CHICAGO – Purdue's run in the Big Ten tournament ended much earlier than anyone expected, especially after the team won three out of its last five regular-season games.
The No. 7 seed Boilermakers fell 57-55 to No. 10 seed Nebraska in the opening round at the United Center on Thursday night.
Purdue (15-17) did overcome an 11-point deficit, 39-28, with 17:17 to play, but Boilermakers guard Terone Johnson's two shots in the final four seconds just wouldn't fall to send the game into overtime.

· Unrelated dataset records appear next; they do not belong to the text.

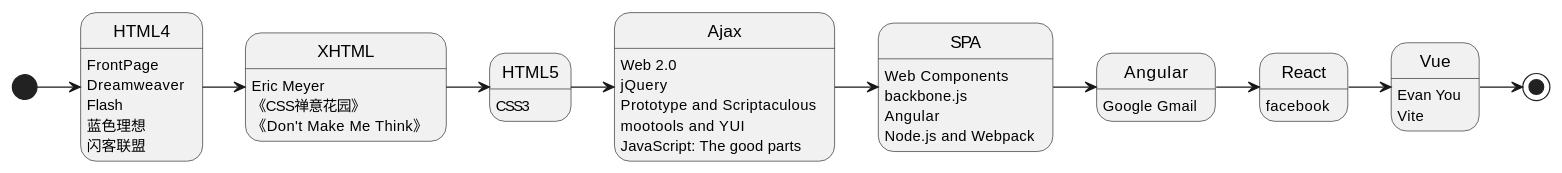
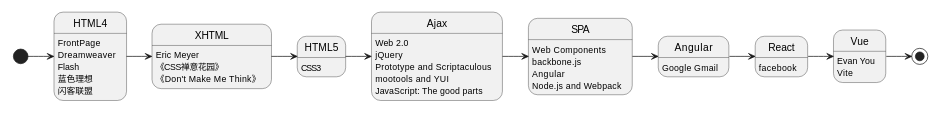
The diagram in content/1.专栏/3.编程/20240320-HTML回忆录.rst (kaffa/kaffa), drawn with PlantUML before and after one commit. The commit also changed 251 other files, not shown here.

```diff
--- a/content/1.专栏/3.编程/20240320-HTML回忆录.rst
+++ b/content/1.专栏/3.编程/20240320-HTML回忆录.rst
@@ -18,38 +18,39 @@
 .. uml::
     :alt: 有关HTML的记忆
     :format: svg
     :filename: html-memoir
-    :width: 80%
 
+
+    scale 750 width
     [*] -> HTML4
     HTML4 -> XHTML
     XHTML -> HTML5
     HTML5 -> Ajax
     Ajax -> SPA
     SPA -> Angular
     Angular -> React
     React -> Vue
     Vue -> [*]
 
     HTML4: FrontPage
     HTML4: Dreamweaver
     HTML4: Flash
     HTML4: 蓝色理想
     HTML4: 闪客联盟
     XHTML: Eric Meyer
     XHTML: 《CSS禅意花园》
     XHTML: 《Don't Make Me Think》
     HTML5: CSS3
     Ajax: Web 2.0
     Ajax: jQuery
     Ajax: Prototype and Scriptaculous
     Ajax: mootools and YUI
     Ajax: JavaScript: The good parts
     SPA: Web Components
     SPA: backbone.js
     SPA: Angular
     SPA: Node.js and Webpack
     Angular: Google Gmail
     React: facebook
     Vue: Evan You
     Vue: Vite
```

"We battled back and got it to two possessions (45-39 with 11:57 to play)," coach Matt Painter said. "And then we went about four-straight possessions in the middle of the second half where we took two horrendous shots (one by D.J. Byrd and the other by Ronnie Johnson) and had two turnovers (one by Anthony Johnson and one by A.J. Hammons). That was a key time of the game, even though we got back into the game and had a chance to win the basketball game, those four possessions in a row really hurt us. And then we had some breakdowns and missed some free throws. And then had the one rebound on a missed free throw that everybody seemed to box their man out and not go get the basketball. And that crushed it."
Byrd cut Nebraska's lead to one point three times in the final four-plus minutes.
The senior sank his and Purdue's first three-pointer of the game with 4:14 to play to cut Nebraska's lead to 48-47. He then sank another three-pointer with 39.1 seconds left to pull Purdue within 54-53 of Nebraska, and his putback with 13.1 seconds left trimmed the Cornhuskers' lead down to 56-55.
But Purdue just couldn't get the lead or tie the game, especially after the Boilermakers gave up nine straight points to start the second half that allowed the Cornhuskers to push their lead from 30-28 to 39-28.
"I thought we were digging ourselves in a hole pretty bad," Ronnie Johnson said. "They were scoring and then we were throwing up bad shots. So that's not what you want when you're trying to win."
Carrying the Cornhuskers
Purdue held Nebraska's leading scorers Dylan Talley, who averages 14.2 points, and Ray Gallegos, who averages 12.8 points, to 5 and 9 points.
But Shavon Shields, a freshman who averages 9.5 points, and Brandon Ubel, who missed Purdue's 65-56 win Jan. 15 at Nebraska because of an injury, made up for the Cornhuskers' top scorers' off night.
Shields scored 15 of his game-high 19 points in the first half.
"Shields really came to play tonight, and he was one guy that coach talked about before the game who could get going. We let him get going," Terone Johnson said. "That's why we ended up in the spot we were at the end of the game."
Ubel had 16 points and eight rebounds.
"They just have more spacing," Rapheal Davis said of facing Purdue with Ubel. "He can drive. He can shoot. He really opened up a lot of things for them. We couldn't pack it in, knowing we had to respect his jump shot. It was a whole different team today."
- D.J. Byrd scored 15 points to lead Purdue. The senior connected on the Boilermakers' only three-pointers of the game, making two from behind the arc in the second half.
- Byrd also tied a career-high with two blocks, and he had a season-high eight rebounds
- A.J. Hammons scored 11 points for Purdue, and Ronnie Johnson scored 10.
- Purdue outrebounded Nebraska 36-31, but with the loss the Boilers fell to 15-6 this season and 118-24 under Painter when outrebounding an opponent.
- Purdue went 0-4 on netural courts this season.
The Boilermakers' only chance to make the NCAA tournament ended with their elimination from the race for the automatic bid by winning the Big Ten tournament.
Purdue likely will not be selected to play in the NIT, but the Boilermakers could end up in either the College Basketball Invitational or the CollegeInsider.com tournament.
Byrd said he hopes the team gets to keep playing.
"The way we played the past couple weeks, Michigan and Minnesota, and we had some good games and played hard," Byrd said. "And we came up short in some big games too. So for me, I always want to play some more games, but it would be great if we could."